Also, talk to your doctor about possible interactions before taking the medicine.
Possible Risks of Taking Modafinil for Jet Lag Syndrome
Modafinil is well-tolerated and safe, but it is not without side effects. Although they are few, it is still possible to experience them, especially if you use the drug incorrectly.
These above adverse effects are considered common because they often affect some people the very first time they take the drug. Fortunately, they rarely persist and typically go away without treatment. It is possible for more serious side effects such as shortness of breath, unusual weakness, confusion, chest pain, blurred vision, etc., to occur. However, they rarely do, except in cases of an overdose or other forms of misuse. Seek urgent medical attention if you notice any of these symptoms while taking the drug.
The Verdict: Using Modafinil for Jet Lag
Modafinil is effective for jet lag, several studies support that. It is also safe and well-tolerated.

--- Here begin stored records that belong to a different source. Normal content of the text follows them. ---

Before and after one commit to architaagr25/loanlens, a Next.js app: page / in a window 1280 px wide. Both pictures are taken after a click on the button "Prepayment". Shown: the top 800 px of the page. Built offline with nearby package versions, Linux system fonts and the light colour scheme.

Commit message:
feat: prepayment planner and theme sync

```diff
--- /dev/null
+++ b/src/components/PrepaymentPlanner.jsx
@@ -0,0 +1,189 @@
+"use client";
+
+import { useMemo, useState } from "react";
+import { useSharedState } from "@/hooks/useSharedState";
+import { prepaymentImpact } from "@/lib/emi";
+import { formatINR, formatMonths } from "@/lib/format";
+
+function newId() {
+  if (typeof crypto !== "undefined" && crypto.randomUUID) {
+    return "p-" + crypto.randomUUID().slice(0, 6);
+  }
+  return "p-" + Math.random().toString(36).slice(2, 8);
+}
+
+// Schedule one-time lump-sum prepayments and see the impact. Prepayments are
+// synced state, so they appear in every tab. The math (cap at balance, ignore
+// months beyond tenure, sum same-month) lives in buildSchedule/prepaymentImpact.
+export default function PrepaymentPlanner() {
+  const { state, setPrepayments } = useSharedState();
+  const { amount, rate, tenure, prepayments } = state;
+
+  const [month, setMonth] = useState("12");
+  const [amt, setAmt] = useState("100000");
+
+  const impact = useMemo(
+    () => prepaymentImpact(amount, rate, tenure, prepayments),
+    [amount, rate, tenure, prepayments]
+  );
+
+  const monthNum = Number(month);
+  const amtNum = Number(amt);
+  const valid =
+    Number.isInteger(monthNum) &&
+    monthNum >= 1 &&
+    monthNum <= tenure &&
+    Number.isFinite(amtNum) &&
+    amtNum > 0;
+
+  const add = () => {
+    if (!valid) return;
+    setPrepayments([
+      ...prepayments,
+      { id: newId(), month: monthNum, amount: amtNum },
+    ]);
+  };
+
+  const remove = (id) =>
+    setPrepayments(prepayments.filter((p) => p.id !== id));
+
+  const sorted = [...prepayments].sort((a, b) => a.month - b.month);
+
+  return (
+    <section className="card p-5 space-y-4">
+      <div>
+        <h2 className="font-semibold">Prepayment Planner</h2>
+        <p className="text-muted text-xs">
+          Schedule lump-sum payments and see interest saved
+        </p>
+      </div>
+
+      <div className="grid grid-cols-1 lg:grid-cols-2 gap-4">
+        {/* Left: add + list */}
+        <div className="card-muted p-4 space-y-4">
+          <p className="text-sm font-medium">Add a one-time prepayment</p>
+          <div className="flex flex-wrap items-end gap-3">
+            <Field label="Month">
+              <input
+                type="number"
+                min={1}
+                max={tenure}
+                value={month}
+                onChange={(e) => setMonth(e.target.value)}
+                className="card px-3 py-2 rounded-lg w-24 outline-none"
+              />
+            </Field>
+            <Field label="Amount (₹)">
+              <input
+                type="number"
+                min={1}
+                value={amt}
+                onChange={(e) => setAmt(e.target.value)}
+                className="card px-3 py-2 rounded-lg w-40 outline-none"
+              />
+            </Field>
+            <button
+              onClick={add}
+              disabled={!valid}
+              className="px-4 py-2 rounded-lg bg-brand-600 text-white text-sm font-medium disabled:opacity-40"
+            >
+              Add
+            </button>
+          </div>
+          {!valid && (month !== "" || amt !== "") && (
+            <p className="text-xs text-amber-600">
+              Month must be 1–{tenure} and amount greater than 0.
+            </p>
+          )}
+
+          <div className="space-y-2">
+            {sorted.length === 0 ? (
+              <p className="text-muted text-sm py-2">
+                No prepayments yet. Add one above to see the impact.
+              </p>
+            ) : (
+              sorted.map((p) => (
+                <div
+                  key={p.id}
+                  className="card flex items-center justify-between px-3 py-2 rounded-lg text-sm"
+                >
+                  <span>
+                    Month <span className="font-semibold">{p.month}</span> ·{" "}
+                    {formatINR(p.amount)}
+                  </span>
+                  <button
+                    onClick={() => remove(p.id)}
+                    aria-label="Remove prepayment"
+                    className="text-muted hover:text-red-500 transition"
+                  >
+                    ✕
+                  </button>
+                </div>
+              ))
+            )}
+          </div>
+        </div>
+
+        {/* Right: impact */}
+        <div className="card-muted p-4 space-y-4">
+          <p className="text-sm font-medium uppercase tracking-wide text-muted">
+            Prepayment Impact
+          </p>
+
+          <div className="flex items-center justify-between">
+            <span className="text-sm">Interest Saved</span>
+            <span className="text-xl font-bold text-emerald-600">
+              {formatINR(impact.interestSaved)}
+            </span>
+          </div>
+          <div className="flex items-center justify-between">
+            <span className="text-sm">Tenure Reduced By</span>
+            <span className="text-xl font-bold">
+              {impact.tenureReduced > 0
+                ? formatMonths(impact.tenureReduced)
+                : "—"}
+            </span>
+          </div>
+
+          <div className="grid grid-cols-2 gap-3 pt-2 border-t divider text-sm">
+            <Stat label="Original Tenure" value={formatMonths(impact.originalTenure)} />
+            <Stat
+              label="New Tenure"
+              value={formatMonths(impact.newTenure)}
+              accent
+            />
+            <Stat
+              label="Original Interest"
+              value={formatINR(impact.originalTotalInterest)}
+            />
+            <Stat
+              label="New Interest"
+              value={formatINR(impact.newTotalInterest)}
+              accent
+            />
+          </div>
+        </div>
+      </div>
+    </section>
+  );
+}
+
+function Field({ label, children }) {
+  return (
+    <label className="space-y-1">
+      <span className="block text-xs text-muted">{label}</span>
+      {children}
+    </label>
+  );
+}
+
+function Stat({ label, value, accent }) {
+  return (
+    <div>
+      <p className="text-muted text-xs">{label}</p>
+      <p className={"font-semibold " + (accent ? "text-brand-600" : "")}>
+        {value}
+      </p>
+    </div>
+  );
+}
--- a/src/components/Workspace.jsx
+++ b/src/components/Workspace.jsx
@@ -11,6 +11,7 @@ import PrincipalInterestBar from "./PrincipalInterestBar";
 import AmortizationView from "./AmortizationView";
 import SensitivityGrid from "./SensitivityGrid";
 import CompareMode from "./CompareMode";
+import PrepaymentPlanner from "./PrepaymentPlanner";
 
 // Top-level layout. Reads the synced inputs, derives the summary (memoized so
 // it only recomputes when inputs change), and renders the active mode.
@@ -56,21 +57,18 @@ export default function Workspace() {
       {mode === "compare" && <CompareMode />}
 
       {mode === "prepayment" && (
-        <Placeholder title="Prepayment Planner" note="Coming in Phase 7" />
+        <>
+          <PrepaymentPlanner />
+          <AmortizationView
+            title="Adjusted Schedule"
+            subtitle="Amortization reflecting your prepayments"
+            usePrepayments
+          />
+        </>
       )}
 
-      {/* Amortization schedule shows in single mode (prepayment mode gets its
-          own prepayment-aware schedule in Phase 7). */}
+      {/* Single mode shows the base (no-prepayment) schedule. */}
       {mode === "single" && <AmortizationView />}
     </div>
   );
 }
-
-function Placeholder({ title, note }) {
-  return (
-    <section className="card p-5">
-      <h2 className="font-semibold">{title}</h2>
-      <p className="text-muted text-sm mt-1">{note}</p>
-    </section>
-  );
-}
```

However, it is important to consider the legality of modafinil, travel laws, and those surrounding its possession and use in the country you plan on traveling to with it. Note that in most cases, it is illegal to enter a country with modafinil unless you have a valid prescription for it, written by a licensed doctor.
It is true that most security guards hardly concern themselves with whether or not a passenger is carrying modafinil, as they are mostly concerned about narcotics, weapons, and huge stacks of cash. Still, it is important to use your common sense and learn about the laws of the country you are visiting to avoid falling into trouble. If you must travel with modafinil, take only a small supply (30 tabs) for personal use.
Remember to consult your doctor before starting treatment with modafinil or any other medication.
- Modafinil. Retrieved: November 2, 2022. Wikipedia.org.
- Jet Lag Disorder – Symptoms and Causes. By Mayo Clinic Staff. Retrieved: November 2, 2022. Mayoclinic.org.
- Jet Lag: Symptoms: Causes, and How to Cope. Written by Eric Suni. Medically reviewed by Dr. Abhinav Singh, Sleep Physician. Retrieved: November 2, 2022. Sleepfoundation.org.
- The White House Mystery Drug. By Barbara Kantrowitz. Retrieved: November 2, 2022. Thedailybeast.com.
- Jet Lag: Timing Is As Important (Or More So) Than Medications. Retrieved: November 2, 2022. Calacademy.org.
- Ready for Takeoff? A Critical Review of Armodafinil and Modafinil for the Treatment of Sleepiness Associated With Jet Lag. By David E. McCarty. Retrieved: November 2, 2022. Ncbi.nlm.nih.gov.
- Modafinil Side Effects: Common, Severe, Long Term. Medically reviewed by Drugs.com. Retrieved: November 2, 2022. Drugs.com.